Relative age and physical maturity status of elite Scottish youth soccer players: effects on physical performance

McCunn, Robert (2014) Relative age and physical maturity status of elite Scottish youth soccer players: effects on physical performance. MSc(R) thesis, University of Glasgow.

Full text available as:
[img]
Preview
PDF
Download (3MB) | Preview

Abstract

Youth soccer in Scotland is structured according to chronological age with the intention of creating fair competition. Eligibility for a squad is a date of birth between 1st January and 31st December of the relevant year, which allows for an almost one-year difference in chronological age between players in the same squad. The relative age effect (RAE) is the widely reported observation that athletes born at the start of a selection year are over-represented and those born at the end are under-represented compared with the birthdate distribution in the general population. Differences in physical maturity status between relatively older and younger players are most commonly cited as the explanation for this observation. The implication is that advanced physical maturity status is associated with superior physical performance. However, few studies have investigated this relationship in youth soccer players within the context of one-year age-bands.
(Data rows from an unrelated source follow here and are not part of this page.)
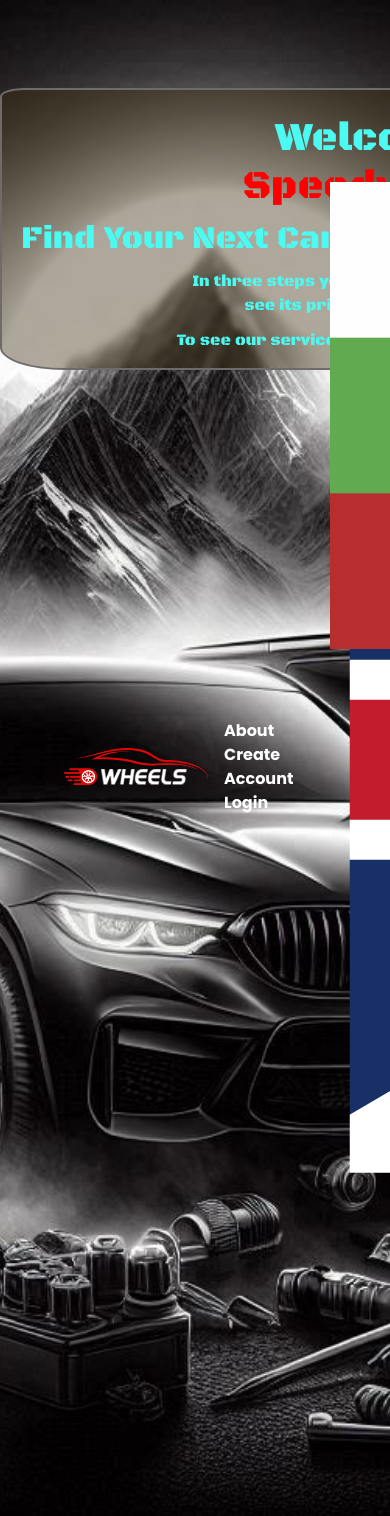
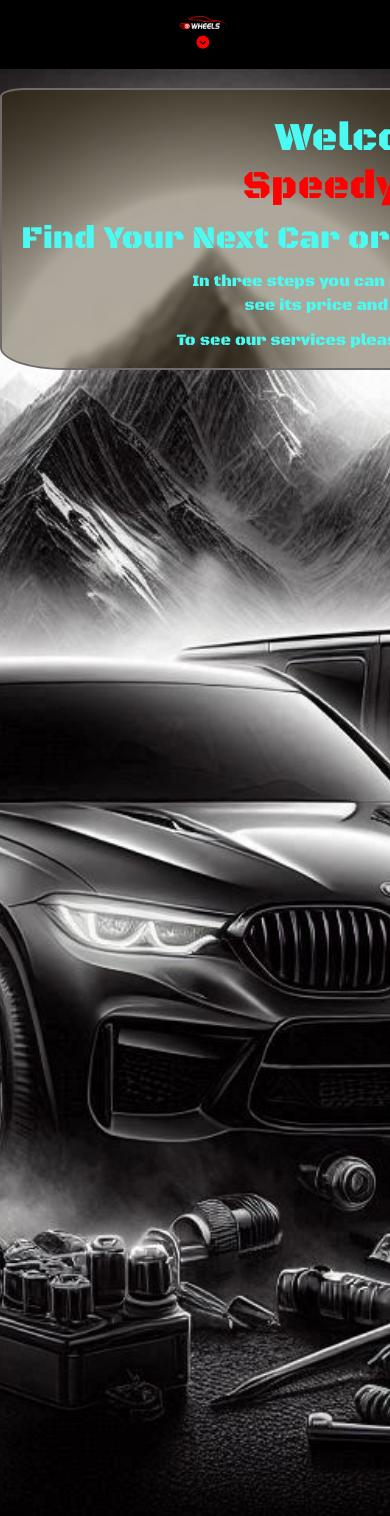
Before and after one commit to VStoqnov7/SpeedyWheels, a Spring Boot app: page / in a window 390 px wide; the page is wider, and only the part inside the window is pictured. Shown: the top 1516 px of that part. Run offline with Spring Boot 4, Linux system fonts and the light colour scheme; some of the project's set-up classes (security, data sources, template engines, error pages and the like) are left out, and stand-ins take their place; some libraries are stand-ins or nearby versions.

Commit message:
Updated background on user profile page and made navigation compatible with all screen sizes.

```diff
--- a/src/main/resources/static/css/navigation.css
+++ b/src/main/resources/static/css/navigation.css
@@ -102,3 +102,206 @@ nav .menu form button {
     font-size: inherit;
     padding: 0;
 }
+
+
+.menu-button{
+    display: none;
+}
+
+.menu-button a i{
+    color: red;
+}
+
+
+@media screen and(max-width: 900px) {
+
+    nav .menu a{
+        margin-top: 0.4rem;
+    }
+
+    .menu-button {
+        display: block;
+        text-align: center;
+        margin-left: 1rem;
+        font-size: 1.3rem;
+    }
+
+    nav {
+        font-size: 1rem;
+        display: block;
+        text-align: center;
+        background-color: black;
+    }
+
+    nav a img {
+        margin: 0 auto;
+        margin-bottom: 0.3rem;
+    }
+
+    nav a .logo {
+        width: 6rem;
+        height: auto;
+    }
+
+    .menu {
+        display: block;
+        flex-direction: column;
+    }
+
+    .flags {
+        justify-content: center;
+        text-align: center;
+        width: 100%;
+        margin-left: 0.3rem;
+        margin-top: 0.3rem;
+    }
+
+    nav .flags a {
+        width: 1.5rem;
+        height: auto;
+    }
+
+    nav .menu,
+    .my-ads-and-favorite,
+    nav .flags {
+        display: none;
+    }
+
+    nav .menu.menu-open,
+    .my-ads-and-favorite.menu-open,
+    nav .flags.menu-open {
+        display: flex;
+        flex-wrap: wrap;
+        justify-content: center;
+    }
+}
+
+
+
+
+@media screen and (max-width: 700px) {
+
+    nav .menu a{
+        margin-top: 0.4rem;
+    }
+
+    .menu-button {
+        display: block;
+        text-align: center;
+        margin-left: 1rem;
+        font-size: 0.9rem;
+    }
+
+    nav {
+        font-size: 0.7rem;
+        display: block;
+        text-align: center;
+        background-color: black;
+    }
+
+    nav a img {
+        margin: 0 auto;
+        margin-bottom: 0.3rem;
+
+    }
+
+    nav a .logo {
+        width: 5rem;
+        height: auto;
+        padding-left: 1rem;
+    }
+
+    .menu {
+        display: block;
+        flex-direction: column;
+    }
+
+    .flags {
+        justify-content: center;
+        text-align: center;
+        width: 100%;
+        margin-left: 0.3rem;
+        margin-top: 0.3rem;
+    }
+
+    nav .flags a {
+        width: 1.5rem;
+        height: auto;
+    }
+
+    nav .menu,
+    .my-ads-and-favorite,
+    nav .flags {
+        display: none;
+    }
+
+    nav .menu.menu-open,
+    .my-ads-and-favorite.menu-open,
+    .flags.menu-open {
+        display: flex;
+        flex-wrap: wrap;
+        justify-content: center;
+    }
+}
+
+
+@media screen and (max-width: 500px) {
+
+    nav .menu a{
+        margin-top: 0.4rem;
+    }
+
+    .menu-button {
+        display: block;
+        text-align: center;
+        margin-left: 1rem;
+        font-size: 0.8rem;
+    }
+
+    nav {
+        font-size: 0.6rem;
+        display: block;
+        text-align: center;
+        background-color: black;
+    }
+
+    nav a img {
+        margin: 0 auto;
+        margin-bottom: 0.3rem;
+    }
+    nav a .logo{
+        width: 4rem;
+        height: auto;
+    }
+
+    .menu {
+        display: block;
+        flex-direction: column;
+    }
+
+    .flags {
+        text-align: center;
+        width: 100%;
+        margin-left: 0.3rem;
+        margin-top: 0.3rem;
+    }
+
+    nav .flags a {
+        width: 1rem;
+        height: auto;
+    }
+
+    nav .menu,
+    .my-ads-and-favorite,
+    nav .flags {
+        display: none;
+    }
+
+    nav .menu.menu-open,
+    .my-ads-and-favorite.menu-open,
+    .flags.menu-open {
+        display: flex;
+        flex-wrap: wrap;
+        justify-content: center;
+    }
+}
--- a/src/main/resources/static/js/navbar-scroll.js
+++ b/src/main/resources/static/js/navbar-scroll.js
@@ -6,3 +6,13 @@ window.addEventListener("scroll", function () {
         navbar.classList.remove("scrolled");
     }
 });
+document.querySelector('.menu-button').addEventListener('click', function (event) {
+    event.preventDefault();
+    const nav = document.querySelector('nav .menu');
+    const favorite = document.querySelector('.my-ads-and-favorite');
+    const flags = document.querySelector('nav .flags');
+
+    nav.classList.toggle('menu-open');
+    favorite.classList.toggle('menu-open');
+    flags.classList.toggle('menu-open');
+});
--- a/src/main/resources/templates/fragments/navigation.html
+++ b/src/main/resources/templates/fragments/navigation.html
@@ -1,12 +1,15 @@
 <nav th:fragment="navigation" id="nav-bar-scroll">
     <a href="/"><img src="/images/car-logo.png" class="logo" alt="logo"></a>
-    <th:block sec:authorize="isAuthenticated()">
+    <div class="menu-button">
+        <a href=""><i class="fa-solid fa-circle-chevron-down"></i></a>
+    </div>
+
         <div class="my-ads-and-favorite">
             <a th:href="@{/user/profile}"><i class="fa-solid fa-user"></i></a>
             <a th:href="@{/user/favoriteList}"><i class="fa-solid fa-star"></i></a>
             <a th:href="@{/user/myList}"><i class="fas fa-newspaper"></i></a>
         </div>
-    </th:block>
+
     <div class="menu">
         <a th:href="@{/about}">About</a>
         <th:block sec:authorize="isAuthenticated()">
```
The aims of the present study were firstly; to investigate the extent to which the RAE existed within a Scottish Premiership club academy and secondly to reveal if advanced physical maturity status was associated with superior physical performance within the context of one-year age-bands. Data was collected from youth players registered at a Scottish Premiership club academy over the course of six seasons from 2007 to 2012. Players in the under 11, 12, 13, 14, 15 and 17 age categories were assessed each year in measures of physical performance (0-15m sprint, T-test and a bespoke change of direction test) and anthropometry. An unequal birthdate distribution was observed within all age categories. Within most of the age categories players born in the first quarter were more physically mature than those born in the last. However, more advanced physical maturity was only associated with superior sprinting speed within the under 14 and 15 age categories. Similarly, superior change of direction ability was only associated with advanced physical maturity in the under 14 age category. Potentially large differences in physical maturity status between players within the under 14 and 15 age categories due to variability in the timing and tempo of peak height velocity may contribute to the RAE. It is less clear why a RAE should exist among the under 11, 12 and 13 age categories. Practical measures to counteract the RAE are suggested and discussed.

Item Type: Thesis (MSc(R))
Qualification Level: Masters
Keywords: Soccer, physical maturity, relative age effect, youth, performance
Subjects: Q Science > QM Human anatomy
Q Science > QP Physiology
Colleges/Schools: College of Medical Veterinary and Life Sciences
Funder's Name: UNSPECIFIED
Supervisor's Name: MacFarlane, Dr. Niall
Date of Award: 2014
Depositing User: Mr Robert McCunn
Unique ID: glathesis:2014-4794
Copyright: Copyright of this thesis is held by the author.
Date Deposited: 31 Jan 2014 11:36
Last Modified: 31 Jan 2014 11:44
URI: http://theses.gla.ac.uk/id/eprint/4794

Actions (login required)

View Item View Item

Downloads

Downloads per month over past year